Detroit Historical Society presents the new Detroit Historical Museum
The past presents itself in a brand new light when the doors reopen to the new Detroit Historical Museum at 9:30 a.m. on Friday, Nov. 23, with free admission and non-stop, free programming through 5 p.m. Sunday, Nov. 25. Raffles, refreshments and giveaways will fill the weekend with family-friendly fun.
The Detroit Historical Museum is emerging from six months of construction and the completion of its first major renovations since the 1960s. More than 70 percent of the museum’s exhibitions have been reimagined and will be unveiled the weekend following the Thanksgiving holiday.
Visitors are welcome to explore the brand new galleries and exhibits and experience the remarkable stories of the people, places and events that define Detroit.
Night owls are encouraged to take in a classic Detroit flick Friday and Saturday in the Booth Auditorium, while Buddy’s Pizza provides refreshments.
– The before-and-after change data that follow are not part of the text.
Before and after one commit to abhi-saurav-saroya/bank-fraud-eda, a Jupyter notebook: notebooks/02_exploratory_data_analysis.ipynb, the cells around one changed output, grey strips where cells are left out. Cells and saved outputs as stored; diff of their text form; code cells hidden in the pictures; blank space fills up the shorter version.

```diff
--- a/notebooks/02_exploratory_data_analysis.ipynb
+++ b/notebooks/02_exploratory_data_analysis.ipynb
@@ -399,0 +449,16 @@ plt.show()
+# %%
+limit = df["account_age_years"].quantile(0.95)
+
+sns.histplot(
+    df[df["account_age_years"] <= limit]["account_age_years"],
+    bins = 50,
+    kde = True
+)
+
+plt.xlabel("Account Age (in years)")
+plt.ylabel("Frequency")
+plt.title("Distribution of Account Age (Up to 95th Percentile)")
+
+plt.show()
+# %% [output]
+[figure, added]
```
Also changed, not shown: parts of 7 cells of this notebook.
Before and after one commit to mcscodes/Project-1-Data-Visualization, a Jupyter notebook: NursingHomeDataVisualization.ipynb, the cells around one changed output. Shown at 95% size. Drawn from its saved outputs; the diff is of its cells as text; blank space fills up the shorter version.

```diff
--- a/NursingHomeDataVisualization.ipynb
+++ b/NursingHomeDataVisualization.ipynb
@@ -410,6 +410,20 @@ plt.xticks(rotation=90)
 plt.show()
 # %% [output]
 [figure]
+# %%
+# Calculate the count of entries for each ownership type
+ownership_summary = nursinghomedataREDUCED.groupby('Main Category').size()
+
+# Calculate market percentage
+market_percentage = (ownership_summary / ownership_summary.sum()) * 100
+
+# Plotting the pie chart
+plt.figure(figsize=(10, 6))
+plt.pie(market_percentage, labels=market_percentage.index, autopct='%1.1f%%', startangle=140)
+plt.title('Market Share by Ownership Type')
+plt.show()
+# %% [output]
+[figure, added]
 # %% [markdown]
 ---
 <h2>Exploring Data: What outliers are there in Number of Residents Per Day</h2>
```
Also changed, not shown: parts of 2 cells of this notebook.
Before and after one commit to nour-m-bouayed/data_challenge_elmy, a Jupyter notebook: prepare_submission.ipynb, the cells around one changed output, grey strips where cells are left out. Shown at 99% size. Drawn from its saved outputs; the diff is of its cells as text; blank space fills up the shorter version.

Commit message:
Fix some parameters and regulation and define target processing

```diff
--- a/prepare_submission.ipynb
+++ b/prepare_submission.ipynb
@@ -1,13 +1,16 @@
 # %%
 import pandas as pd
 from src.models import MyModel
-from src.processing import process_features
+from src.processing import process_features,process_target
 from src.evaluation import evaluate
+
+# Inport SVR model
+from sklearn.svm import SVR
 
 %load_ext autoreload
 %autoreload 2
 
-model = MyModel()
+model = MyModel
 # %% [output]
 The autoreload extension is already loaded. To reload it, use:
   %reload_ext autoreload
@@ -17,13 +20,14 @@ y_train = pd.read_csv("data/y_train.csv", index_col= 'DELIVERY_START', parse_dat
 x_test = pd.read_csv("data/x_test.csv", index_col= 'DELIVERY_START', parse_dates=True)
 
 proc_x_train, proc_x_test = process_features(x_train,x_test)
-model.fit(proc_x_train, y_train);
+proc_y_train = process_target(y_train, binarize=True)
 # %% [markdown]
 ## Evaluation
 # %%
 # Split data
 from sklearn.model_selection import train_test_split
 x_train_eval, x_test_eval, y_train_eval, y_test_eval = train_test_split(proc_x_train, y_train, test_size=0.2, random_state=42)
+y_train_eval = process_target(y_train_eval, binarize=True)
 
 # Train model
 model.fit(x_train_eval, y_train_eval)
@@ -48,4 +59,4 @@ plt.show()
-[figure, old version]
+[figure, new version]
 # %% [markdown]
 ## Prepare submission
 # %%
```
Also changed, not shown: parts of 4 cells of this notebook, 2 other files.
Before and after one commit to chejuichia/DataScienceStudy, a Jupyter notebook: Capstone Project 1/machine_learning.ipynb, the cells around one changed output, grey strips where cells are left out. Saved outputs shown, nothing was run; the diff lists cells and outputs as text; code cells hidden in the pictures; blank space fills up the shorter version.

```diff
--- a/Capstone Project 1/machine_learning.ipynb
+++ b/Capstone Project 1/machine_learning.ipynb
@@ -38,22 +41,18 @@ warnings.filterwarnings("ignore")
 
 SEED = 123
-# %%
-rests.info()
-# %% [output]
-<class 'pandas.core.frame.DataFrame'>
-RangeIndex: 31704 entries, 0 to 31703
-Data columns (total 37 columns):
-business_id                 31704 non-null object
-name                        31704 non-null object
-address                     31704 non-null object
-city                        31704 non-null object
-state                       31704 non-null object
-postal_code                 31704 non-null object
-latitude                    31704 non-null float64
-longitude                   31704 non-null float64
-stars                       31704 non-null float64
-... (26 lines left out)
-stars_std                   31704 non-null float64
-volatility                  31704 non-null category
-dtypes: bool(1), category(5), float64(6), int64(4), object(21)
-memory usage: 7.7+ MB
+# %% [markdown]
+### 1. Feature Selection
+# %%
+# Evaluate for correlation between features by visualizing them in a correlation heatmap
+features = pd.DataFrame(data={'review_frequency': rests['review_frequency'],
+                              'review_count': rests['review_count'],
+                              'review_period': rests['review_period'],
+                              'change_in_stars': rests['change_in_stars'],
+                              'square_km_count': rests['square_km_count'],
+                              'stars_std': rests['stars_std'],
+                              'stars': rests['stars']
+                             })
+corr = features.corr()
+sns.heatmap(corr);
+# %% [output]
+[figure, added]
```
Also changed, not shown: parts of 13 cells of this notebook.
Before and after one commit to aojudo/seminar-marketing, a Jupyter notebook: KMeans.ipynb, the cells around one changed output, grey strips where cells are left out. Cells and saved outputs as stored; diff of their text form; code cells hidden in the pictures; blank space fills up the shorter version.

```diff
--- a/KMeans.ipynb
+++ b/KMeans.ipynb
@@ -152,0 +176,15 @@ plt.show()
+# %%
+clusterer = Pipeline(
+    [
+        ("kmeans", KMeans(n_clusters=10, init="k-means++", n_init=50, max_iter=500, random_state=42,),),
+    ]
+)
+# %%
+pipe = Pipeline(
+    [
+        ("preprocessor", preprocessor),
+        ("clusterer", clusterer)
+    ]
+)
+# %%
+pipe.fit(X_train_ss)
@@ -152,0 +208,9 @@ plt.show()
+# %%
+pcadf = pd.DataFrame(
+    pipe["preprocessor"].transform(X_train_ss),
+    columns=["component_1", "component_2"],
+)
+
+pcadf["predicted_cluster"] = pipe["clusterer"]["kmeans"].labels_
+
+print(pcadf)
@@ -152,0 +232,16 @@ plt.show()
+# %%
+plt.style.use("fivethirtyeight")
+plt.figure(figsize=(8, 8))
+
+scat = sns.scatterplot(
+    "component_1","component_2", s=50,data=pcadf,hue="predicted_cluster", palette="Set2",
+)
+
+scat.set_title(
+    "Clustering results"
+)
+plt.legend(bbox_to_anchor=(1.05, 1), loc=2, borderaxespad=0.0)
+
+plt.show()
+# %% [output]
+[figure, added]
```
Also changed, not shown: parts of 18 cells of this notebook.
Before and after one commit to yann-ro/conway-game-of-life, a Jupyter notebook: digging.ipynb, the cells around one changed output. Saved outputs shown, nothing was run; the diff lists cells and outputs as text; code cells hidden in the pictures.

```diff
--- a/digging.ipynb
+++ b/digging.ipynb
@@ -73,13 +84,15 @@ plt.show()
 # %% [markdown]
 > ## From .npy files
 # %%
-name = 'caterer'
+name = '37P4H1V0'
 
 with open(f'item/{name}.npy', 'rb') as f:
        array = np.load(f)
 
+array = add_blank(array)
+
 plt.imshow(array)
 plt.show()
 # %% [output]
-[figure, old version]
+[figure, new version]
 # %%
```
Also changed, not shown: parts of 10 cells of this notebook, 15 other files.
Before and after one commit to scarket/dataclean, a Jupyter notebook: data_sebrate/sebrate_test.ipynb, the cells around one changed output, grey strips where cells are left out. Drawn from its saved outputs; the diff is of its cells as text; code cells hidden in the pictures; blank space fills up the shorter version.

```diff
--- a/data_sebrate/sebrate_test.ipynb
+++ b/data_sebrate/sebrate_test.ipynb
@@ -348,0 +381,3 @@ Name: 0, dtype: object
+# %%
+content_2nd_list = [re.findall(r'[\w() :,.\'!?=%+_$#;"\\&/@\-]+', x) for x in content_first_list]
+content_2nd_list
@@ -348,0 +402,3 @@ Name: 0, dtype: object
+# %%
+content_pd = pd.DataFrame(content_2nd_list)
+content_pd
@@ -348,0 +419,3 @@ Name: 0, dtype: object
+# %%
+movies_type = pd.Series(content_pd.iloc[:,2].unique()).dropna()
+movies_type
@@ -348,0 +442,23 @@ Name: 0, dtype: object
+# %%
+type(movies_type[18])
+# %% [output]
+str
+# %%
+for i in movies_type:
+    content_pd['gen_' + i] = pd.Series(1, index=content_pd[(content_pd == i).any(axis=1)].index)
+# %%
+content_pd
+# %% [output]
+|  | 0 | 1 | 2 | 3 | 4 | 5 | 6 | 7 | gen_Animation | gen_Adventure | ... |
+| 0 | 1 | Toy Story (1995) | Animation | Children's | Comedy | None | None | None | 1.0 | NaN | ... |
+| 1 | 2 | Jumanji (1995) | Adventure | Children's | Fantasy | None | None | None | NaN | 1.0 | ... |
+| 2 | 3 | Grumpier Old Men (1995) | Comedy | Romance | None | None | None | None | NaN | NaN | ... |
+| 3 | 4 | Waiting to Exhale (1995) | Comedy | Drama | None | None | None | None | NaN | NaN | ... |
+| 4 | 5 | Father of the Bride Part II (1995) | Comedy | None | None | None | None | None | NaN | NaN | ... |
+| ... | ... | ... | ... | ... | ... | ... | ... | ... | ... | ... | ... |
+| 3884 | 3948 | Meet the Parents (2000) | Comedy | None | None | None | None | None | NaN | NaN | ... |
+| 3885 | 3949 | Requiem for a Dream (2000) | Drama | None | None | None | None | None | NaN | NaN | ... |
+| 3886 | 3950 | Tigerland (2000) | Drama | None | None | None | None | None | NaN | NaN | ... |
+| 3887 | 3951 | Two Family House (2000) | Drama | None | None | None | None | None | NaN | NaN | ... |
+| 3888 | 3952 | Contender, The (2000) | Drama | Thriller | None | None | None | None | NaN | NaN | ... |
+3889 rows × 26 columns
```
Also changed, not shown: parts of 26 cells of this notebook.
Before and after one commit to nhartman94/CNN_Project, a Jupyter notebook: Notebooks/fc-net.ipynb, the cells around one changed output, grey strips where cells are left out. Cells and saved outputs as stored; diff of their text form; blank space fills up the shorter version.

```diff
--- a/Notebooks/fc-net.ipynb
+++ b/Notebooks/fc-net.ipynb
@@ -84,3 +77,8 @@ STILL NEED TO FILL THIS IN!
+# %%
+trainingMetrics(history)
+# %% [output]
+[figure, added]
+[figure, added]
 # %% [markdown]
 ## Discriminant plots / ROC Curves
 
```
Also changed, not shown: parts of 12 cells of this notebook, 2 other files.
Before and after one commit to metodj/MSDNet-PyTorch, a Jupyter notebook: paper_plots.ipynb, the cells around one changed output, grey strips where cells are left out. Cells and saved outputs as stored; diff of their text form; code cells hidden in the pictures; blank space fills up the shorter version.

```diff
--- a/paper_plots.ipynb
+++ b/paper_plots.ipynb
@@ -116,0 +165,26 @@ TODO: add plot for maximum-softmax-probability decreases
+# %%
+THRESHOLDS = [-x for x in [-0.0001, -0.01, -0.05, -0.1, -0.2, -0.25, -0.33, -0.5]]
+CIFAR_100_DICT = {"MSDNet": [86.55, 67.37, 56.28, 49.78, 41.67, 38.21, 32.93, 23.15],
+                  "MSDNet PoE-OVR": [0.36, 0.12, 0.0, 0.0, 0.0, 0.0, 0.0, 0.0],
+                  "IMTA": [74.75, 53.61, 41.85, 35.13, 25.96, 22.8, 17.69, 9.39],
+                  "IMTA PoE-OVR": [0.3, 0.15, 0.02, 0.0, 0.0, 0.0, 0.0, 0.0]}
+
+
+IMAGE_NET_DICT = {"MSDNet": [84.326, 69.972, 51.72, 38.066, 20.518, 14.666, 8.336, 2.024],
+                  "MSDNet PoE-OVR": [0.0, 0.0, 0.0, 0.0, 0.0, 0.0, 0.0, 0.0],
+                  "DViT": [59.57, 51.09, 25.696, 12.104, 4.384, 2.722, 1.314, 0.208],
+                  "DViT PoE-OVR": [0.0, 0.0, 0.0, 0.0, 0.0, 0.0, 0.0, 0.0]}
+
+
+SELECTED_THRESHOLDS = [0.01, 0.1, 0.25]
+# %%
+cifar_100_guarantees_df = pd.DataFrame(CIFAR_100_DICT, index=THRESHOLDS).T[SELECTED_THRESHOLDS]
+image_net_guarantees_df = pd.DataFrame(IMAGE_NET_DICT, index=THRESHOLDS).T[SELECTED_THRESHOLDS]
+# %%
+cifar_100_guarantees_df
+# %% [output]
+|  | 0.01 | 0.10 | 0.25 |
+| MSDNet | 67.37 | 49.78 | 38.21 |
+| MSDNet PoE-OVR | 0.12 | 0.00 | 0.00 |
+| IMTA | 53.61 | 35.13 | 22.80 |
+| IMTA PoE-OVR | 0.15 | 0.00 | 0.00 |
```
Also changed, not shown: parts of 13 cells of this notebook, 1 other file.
Enjoy slices of GQ or Detroiter style pizzas, beginning at 10 p.m., while they last on Friday and Saturday nights. Movies include:
• 10 p.m. Detroit Rock City
• 12 a.m. Robocop
• 2:30 a.m. 8 Mile
• 5 a.m. Out of Sight
• 7:30 a.m. Grosse Pointe Blank
At 9 a.m. on Sunday, visitors can meet local television legend, Bill Bonds, as he casts his hands and signature in cement to joining a roster of notable stars of screen, stage, sports and more in the Legends Plaza. And sports fans won’t want to miss the Detroit Tiger’s own Paws, appearing at the museum from noon to 3 p.m. Sunday, Nov. 25.
Among the museum’s brand new exhibits:
• The Allesee Gallery of Culture highlights pop culture and sports artifacts of the last century.
• The Kid Rock Music Lab includes more than 100 years of Detroit music history and interactive exhibits.
• Detroit: “The Arsenal of Democracy” explores the ways Detroit shaped the outcome of World War II.
• The Gallery of Innovation highlights the city’s most celebrated inventors.
• Legends Plaza includes more than 25 Detroit celebrity handprints featured outdoors in the growing collection.
The Detroit Historical Museum’s most familiar galleries have received significant facelifts as well:
• Doorway to Freedom – Detroit and the Underground Railroad has expanded significantly into an experiential walk-through exhibit that allows visitors to explore the Anti-Slavery movement and its stories in Detroit.
• The Streets of Old Detroit welcome newcomers with both a Sanders Confectionary and the Grand Trunk Railway Station waiting room.
• America’s Motor City still houses the Clark Street Cadillac Plant body drop, but it also features an automotive showplace.
• Frontiers to Factories remains the museum’s core exhibit, which along with Glancy Trains, received interactive enhancements.
The Detroit Historical Society is a private, nonprofit organization located in Midtown, the heart of Detroit’s cultural center. Founded in 1921, its mission is to educate and inspire our community and visitors by preserving and portraying our region’s shared history through dynamic exhibits and experiences. Today, the Society operates the Detroit Historical Museum and the Dossin Great Lakes Museum. In addition, the Society is responsible for the conservation and preservation of more than 250,000 artifacts that represent three centuries of our region’s rich history. Through its museum exhibits, school tour programs, community-based programs and history-themed outreach efforts, the society serves more than 100,000 people annually. For more information on the Detroit Historical Society, visit the website.